The rated power is the most important factor when you compare solar tiles. But also pay attention to their service life. As with photovoltaic systems, most manufacturers assume 30 to 40 years. They usually guarantee at least 20 years for electricity production and at least 30 years for weather resistance. The service life depends above all on how robust the solar tiles are. Tiles made of highly tempered special glass usually meet the requirements of the highest hail protection class 4 (40 millimetre diameter) or hail protection class 5 (50 millimetre diameter). This is more than standard solar modules, which usually meet the requirements of hail protection class 3 (30 millimetre diameter).
The price range for bricks is from 250 to 450 francs per square metre for the material. This means that the 111 square metres for our example single-family house in the section "How much solar power do solar tiles produce?" cost 27,750 to almost 50,000 francs. This is more expensive than an in-roof photovoltaic system with the same output and significantly more expensive than modules for a comparable on-roof system. In addition, there is the work of the roofers and electricians. Solar tiles are placed on wooden supporting battens and laid like other tiles. The only difference is that the solar roof tiles have to be connected via cable plugs. Most manufacturers recommend that a roofer lays the solar roof tiles and an electrician connects the system to the inverter and the power grid.
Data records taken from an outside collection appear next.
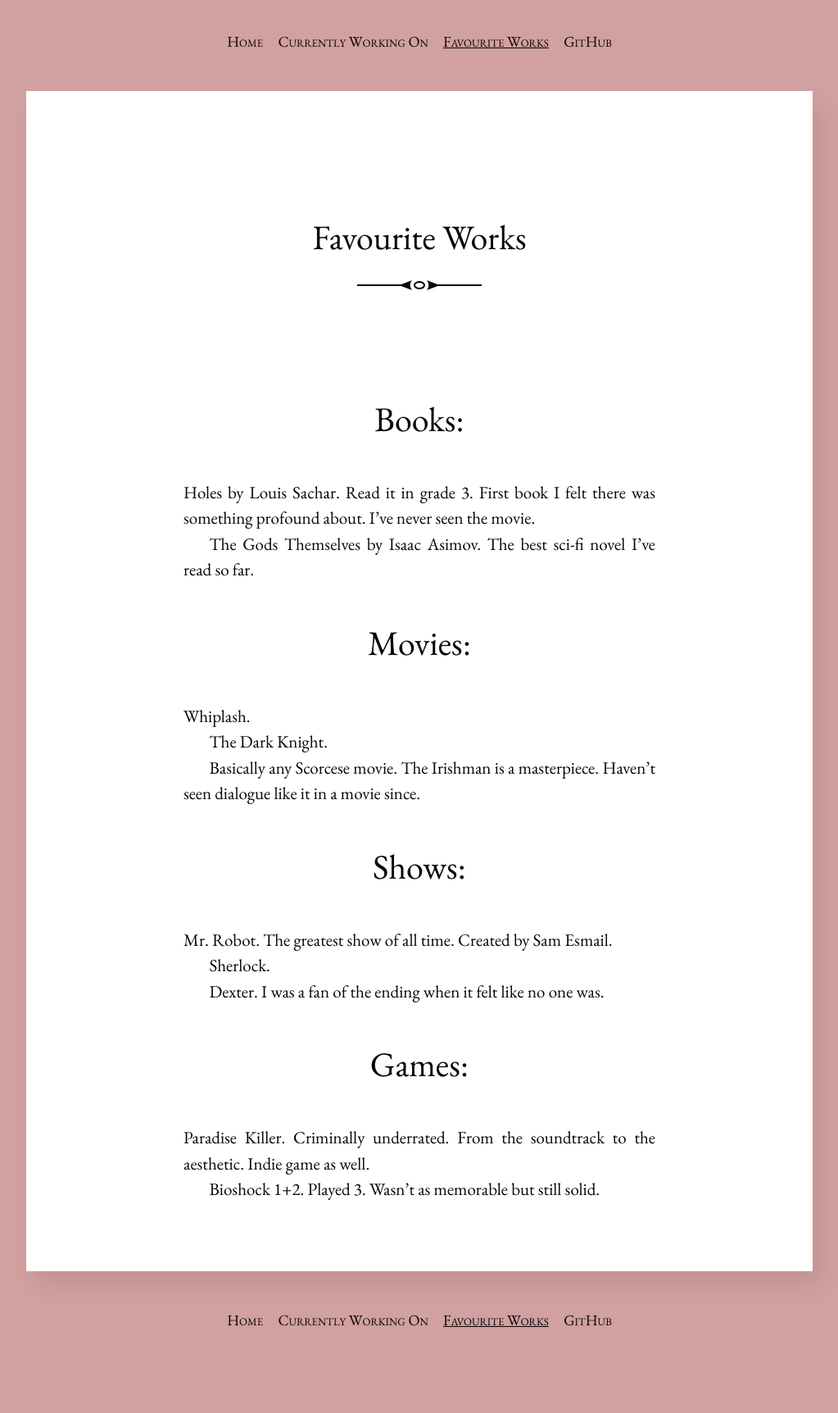
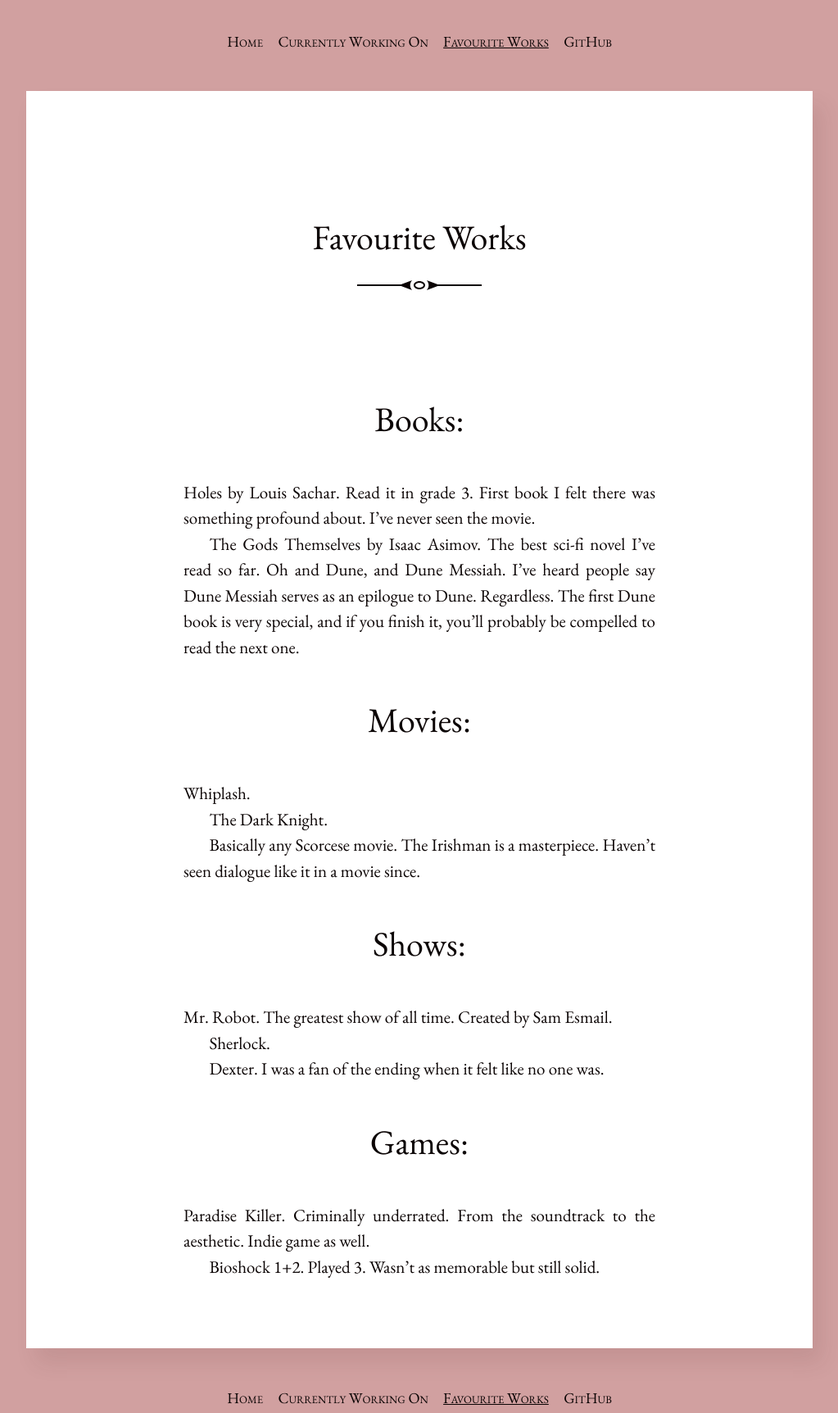
Before and after one commit to fahaamtashfeen/fahaamtashfeen.github.io, a Jekyll site: the page built from favouriteworks.md, in a window 1280 px wide. Shown: the whole page at 82% size, without its empty margins (128-1151 px from the left). Built offline with Jekyll 4.4.1, drawn with Linux system fonts in a browser that asks for light colours; before the commit the page ends 1630 px from its top, so only the background shows below that.

Commit message:
updates to favourite works

```diff
--- a/favouriteworks.md
+++ b/favouriteworks.md
@@ -7,7 +7,7 @@ title: Favourite Works
 Holes by Louis Sachar. Read it in grade 3. First book I felt there was something profound about. I've never seen the movie.
 
 The Gods Themselves by Isaac Asimov. The best sci-fi novel I've read so far.
-
+Oh and Dune, and Dune Messiah. I've heard people say Dune Messiah serves as an epilogue to Dune. Regardless. The first Dune book is very special, and if you finish it, you'll probably be compelled to read the next one.
 
 
 ## Movies:
```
In-roof systems with solar tiles are financially subsidised like other energy measures. In our example with just under 5,000 francs: 420 francs per kWp output and 770 francs for the system. An overview of all federal, cantonal and municipal subsidy programmes as well as energy suppliers can be found at energiefranken.ch.
The biggest and most important advantage is, of course, that small-area solar tiles blend seamlessly into the overall appearance of the house. Thanks to blind modules or passive shingles for the side facing away from the sun, or solar tiles that are matched to the size, shape and colour of the other tiles, the roof looks uniform from a distance and up close. Furthermore, solar tiles are often the only way to add a photovoltaic system to a house that is listed.
Where there is light, there is shadow. This also applies to solar tiles. On the one hand, an in-roof system with solar roof tiles costs significantly more than a comparable photovoltaic system because tile production is (still) more complex. Secondly, the output is lower in relation to the area. This is why it takes longer for the initial investment to pay off. In addition, the cost of maintaining and, if necessary, repairing hundreds of solar tiles is greater than for a complete photovoltaic system. Not least because of the many plug connections with MC4 solar plugs.
Tesla has long announced its market entry in Europe and has postponed it several times. Now there are increasing signs that the solar tiles from the USA will be available in Switzerland in the foreseeable future. However, it is still unclear when mass production will begin. Those who do not want to wait that long will find many manufacturers in Europe. In Germany, Italy and Switzerland, solar roof tiles have been developed, produced and sold for some time. Nevertheless, the market is still a niche market. That could change with or thanks to Tesla. With its Solar Roof, the American car manufacturer appeals to design-savvy people who are willing to pay more for the same performance. The other manufacturers and their solar tiles are also likely to benefit from the interest that Tesla is generating.